(Task data)

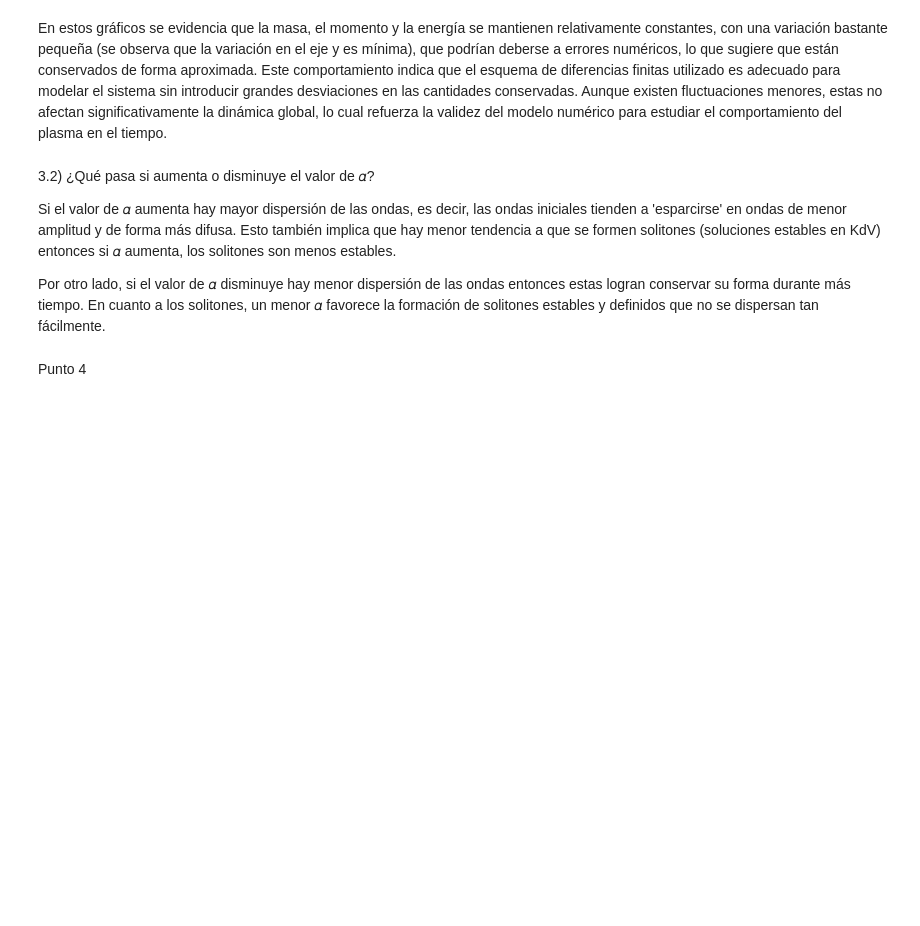
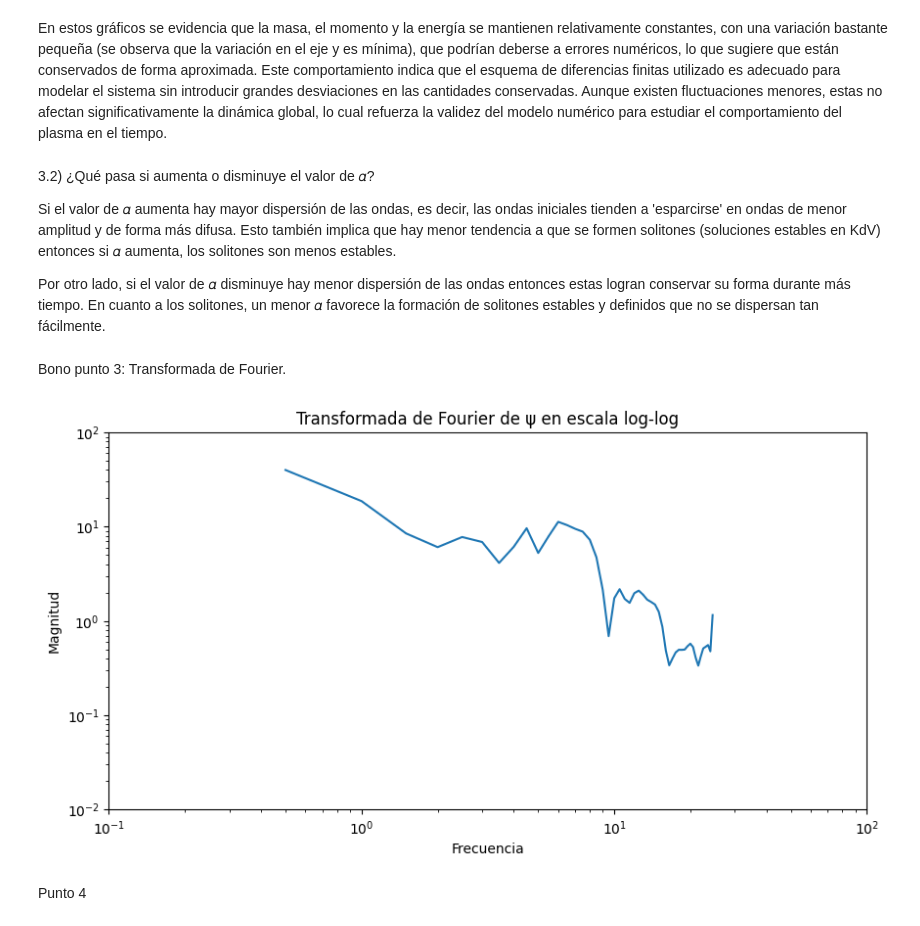
Before and after one commit to CatalinaFlorez/Metodos-Computacionales-2---Borrero-Florez, a Jupyter notebook: Taller_4/Taller 4.ipynb, the cells around one changed output. Drawn from its saved outputs; the diff is of its cells as text; code cells hidden in the pictures; blank space fills up the shorter version.

```diff
--- a/Taller_4/Taller 4.ipynb
+++ b/Taller_4/Taller 4.ipynb
@@ -305,6 +322,44 @@ En estos gráficos se evidencia que la masa, el momento y la energía se mantien
 Si el valor de 𝛼 aumenta hay mayor dispersión de las ondas, es decir, las ondas iniciales tienden a 'esparcirse' en ondas de menor amplitud y de forma más difusa. Esto también implica que hay menor tendencia a que se formen solitones (soluciones estables en KdV) entonces si 𝛼 aumenta, los solitones son menos estables.
 
 Por otro lado, si el valor de 𝛼 disminuye hay menor dispersión de las ondas entonces estas logran conservar su forma durante más tiempo. En cuanto a los solitones, un menor 𝛼 favorece la formación de solitones estables y definidos que no se dispersan tan fácilmente.
+# %% [markdown]
+Bono punto 3: Transformada de Fourier.
+# %%
+
+fig_fft, ax_fft = plt.subplots(figsize=(10, 5))
+line_fft, = ax_fft.plot([], [], label='|Transformada de ψ|')
+ax_fft.set_xscale('log')
+ax_fft.set_yscale('log')
+ax_fft.set_xlim(1e-1, 1e2)
+ax_fft.set_ylim(1e-2, 1e2)
+ax_fft.set_xlabel('Frecuencia')
+ax_fft.set_ylabel('Magnitud')
+ax_fft.set_title('Transformada de Fourier de ψ en escala log-log')
+
+
+def calcular_transformada(psi):
+    fft_psi = fft.fft(psi)
+    fft_freqs = fft.fftfreq(len(psi), dx)
+    return fft_freqs, np.abs(fft_psi)
+
+
+def update_fft(frame):
+
+    fft_freqs, fft_psi = calcular_transformada(psi_j)
+
+
+    line_fft.set_data(fft_freqs[1:N//2], fft_psi[1:N//2])
+    return line_fft,
+
+
+anim_fft = FuncAnimation(fig_fft, update_fft, frames=steps, interval=50, blit=True)
+
+
+anim_fft.save('transformada_fourier_simulacion_kdv.gif', writer='ffmpeg', fps=30)
+
+plt.show()
+# %% [output]
+[figure, added]
 # %% [markdown]
 Punto 4
 # %%
```
Also changed, not shown: parts of 1 cell of this notebook, 1 other file.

(End Task data)

= Exercise =
Filter the listing for the word "return" and copy each line that has it.

= Problem solution =
+    return fft_freqs, np.abs(fft_psi)
+    return line_fft,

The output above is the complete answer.